Count the lines in the following data that include "ipynb". Please write only the number.

(Collection entries)
----
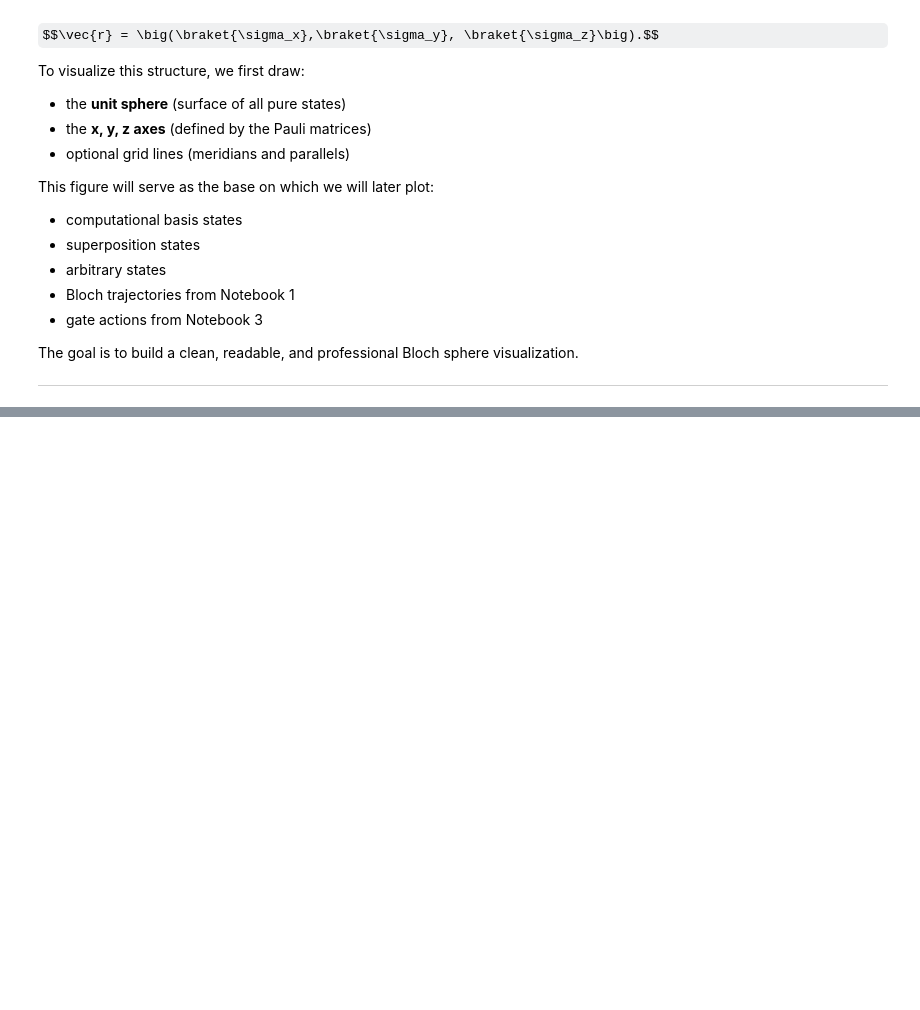
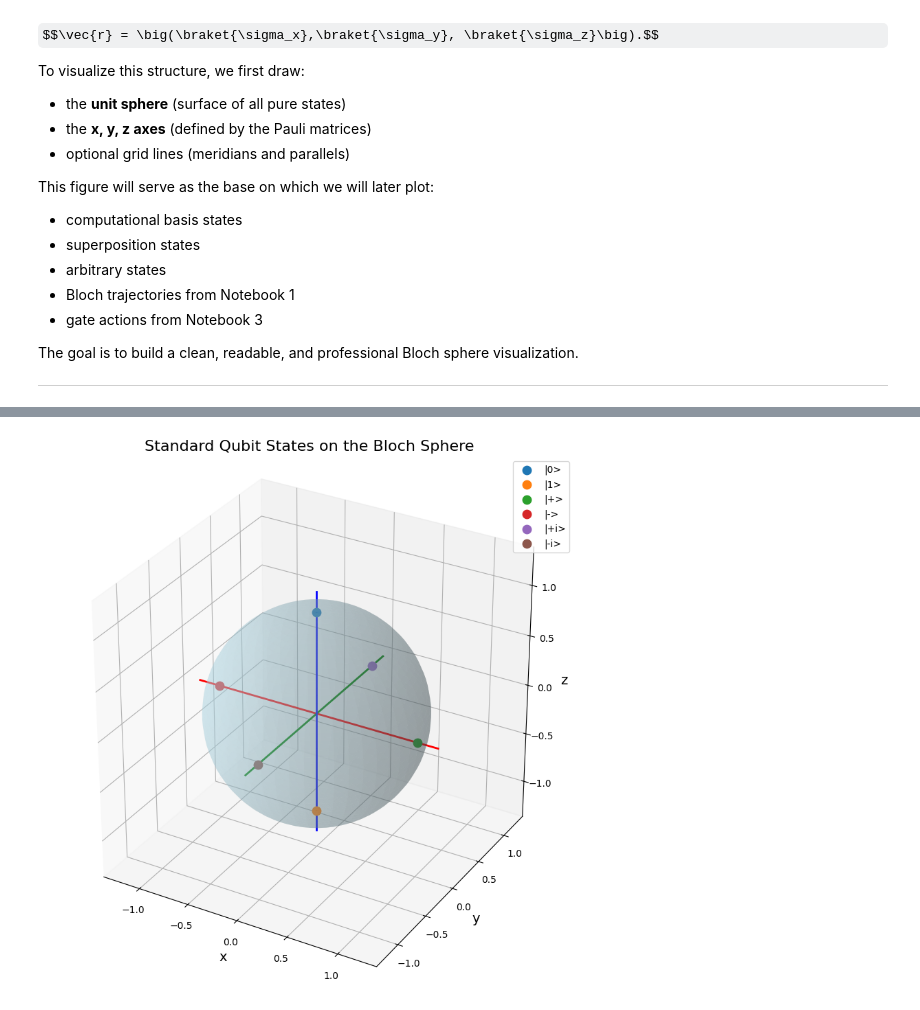
Before and after one commit to Shady-25/qc_bridge_qubit_dynamics, a Jupyter notebook: Notebooks/02_Bloch_Sphere_Simulation.ipynb, the cells around one changed output, grey strips where cells are left out. Saved outputs shown, nothing was run; the diff lists cells and outputs as text; code cells hidden in the pictures; some formulas as TeX source; blank space fills up the shorter version.

Commit message:
Plotting and interpreting standard states on the Bloch sphere.

```diff
--- a/Notebooks/02_Bloch_Sphere_Simulation.ipynb
+++ b/Notebooks/02_Bloch_Sphere_Simulation.ipynb
@@ -317,0 +351,57 @@ This visualization is essential for building intuition about qubit dynamics and
+# %%
+# ---------------------------------------------------------
+# Define the six standard qubit states
+# ---------------------------------------------------------
+
+# σ_x eigenstates
+ket_plus  = (1/np.sqrt(2)) * (ket_0 + ket_1)
+ket_minus = (1/np.sqrt(2)) * (ket_0 - ket_1)
+
+# σ_y eigenstates
+ket_plus_i  = (1/np.sqrt(2)) * (ket_0 + 1j * ket_1)
+ket_minus_i = (1/np.sqrt(2)) * (ket_0 - 1j * ket_1)
+
+# ---------------------------------------------------------
+# Compute their Bloch vectors
+# ---------------------------------------------------------
+states = {
+    "|0>":      ket_0,
+    "|1>":      ket_1,
+    "|+>":      ket_plus,
+    "|->":      ket_minus,
+    "|+i>":     ket_plus_i,
+    "|-i>":     ket_minus_i
+}
+
+bloch_points = {name: bloch_vector(psi) for name, psi in states.items()}
+
+# ---------------------------------------------------------
+# Plot the Bloch sphere again and add the points
+# ---------------------------------------------------------
+fig = plt.figure(figsize=(10, 10))
+ax = fig.add_subplot(111, projection='3d')
+
+# Sphere surface
+ax.plot_surface(x, y, z, color='lightblue', alpha=0.3, linewidth=0)
+
+# Axes
+ax.plot([-1.2, 1.2], [0, 0], [0, 0], color='red', linewidth=2)
+ax.plot([0, 0], [-1.2, 1.2], [0, 0], color='green', linewidth=2)
+ax.plot([0, 0], [0, 0], [-1.2, 1.2], color='blue', linewidth=2)
+
+# ---------------------------------------------------------
+# Plot each standard state as a colored dot
+# ---------------------------------------------------------
+for name, r in bloch_points.items():
+    ax.scatter(r[0], r[1], r[2], s=80, label=name)
+
+# Cosmetics
+ax.set_title("Standard Qubit States on the Bloch Sphere", fontsize=16)
+ax.set_xlabel("x", fontsize=14)
+ax.set_ylabel("y", fontsize=14)
+ax.set_zlabel("z", fontsize=14)
+ax.set_box_aspect([1, 1, 1])
+ax.legend()
+plt.show()
+# %% [output]
+[figure, added]
```
Also changed, not shown: parts of 6 cells of this notebook.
----
Reply —
3